Supplied material:
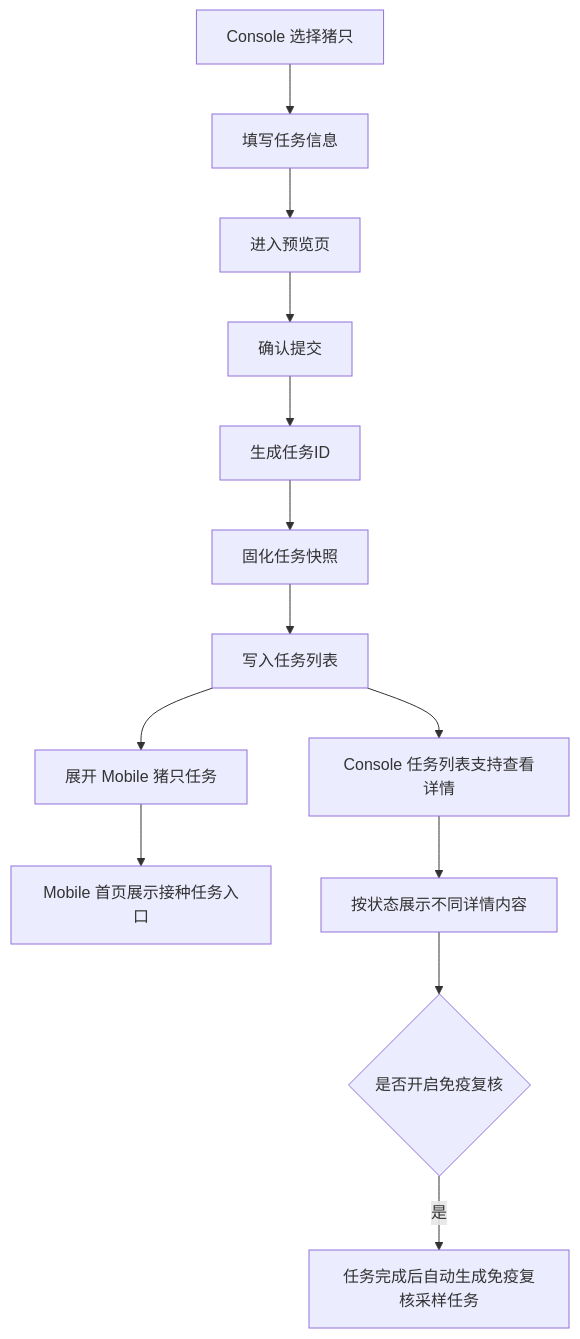
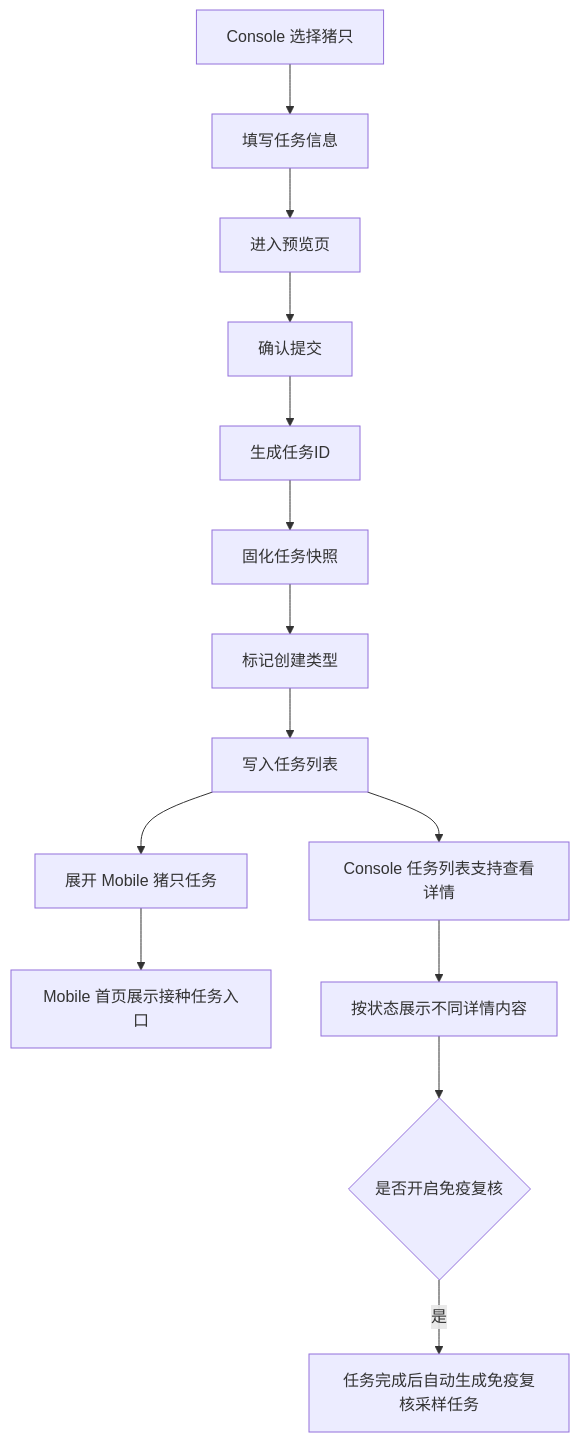
One commit to 91Dhua/Vaccine changed the first of 2 diagrams in prds/vaccine prd/04-疫苗任务.md. Above: the diagram before and after it, drawn with Mermaid. The commit also changed other lines of this file and 16 other files, not shown here.

````diff
--- a/prds/vaccine prd/04-疫苗任务.md
+++ b/prds/vaccine prd/04-疫苗任务.md
@@ -32,15 +33,16 @@
 ```mermaid
 flowchart TD
   A[Console 选择猪只] --> B[填写任务信息]
   B --> C[进入预览页]
   C --> D[确认提交]
   D --> E[生成任务ID]
   E --> F[固化任务快照]
-  F --> G[写入任务列表]
+  F --> F1[标记创建类型]
+  F1 --> G[写入任务列表]
   G --> H[展开 Mobile 猪只任务]
   H --> I[Mobile 首页展示接种任务入口]
   G --> J[Console 任务列表支持查看详情]
   J --> K[按状态展示不同详情内容]
   K --> L{是否开启免疫复核}
   L -->|是| M[任务完成后自动生成免疫复核采样任务]
 ```
````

Try it: Could the data be reproduced exactly, with the pictures omitted?

Solution below:
One commit to 91Dhua/Vaccine changed the first of 2 diagrams in prds/vaccine prd/04-疫苗任务.md. Above: the diagram before and after it, drawn with Mermaid. The commit also changed other lines of this file and 16 other files, not shown here.

````diff
--- a/prds/vaccine prd/04-疫苗任务.md
+++ b/prds/vaccine prd/04-疫苗任务.md
@@ -32,15 +33,16 @@
 ```mermaid
 flowchart TD
   A[Console 选择猪只] --> B[填写任务信息]
   B --> C[进入预览页]
   C --> D[确认提交]
   D --> E[生成任务ID]
   E --> F[固化任务快照]
-  F --> G[写入任务列表]
+  F --> F1[标记创建类型]
+  F1 --> G[写入任务列表]
   G --> H[展开 Mobile 猪只任务]
   H --> I[Mobile 首页展示接种任务入口]
   G --> J[Console 任务列表支持查看详情]
   J --> K[按状态展示不同详情内容]
   K --> L{是否开启免疫复核}
   L -->|是| M[任务完成后自动生成免疫复核采样任务]
 ```
````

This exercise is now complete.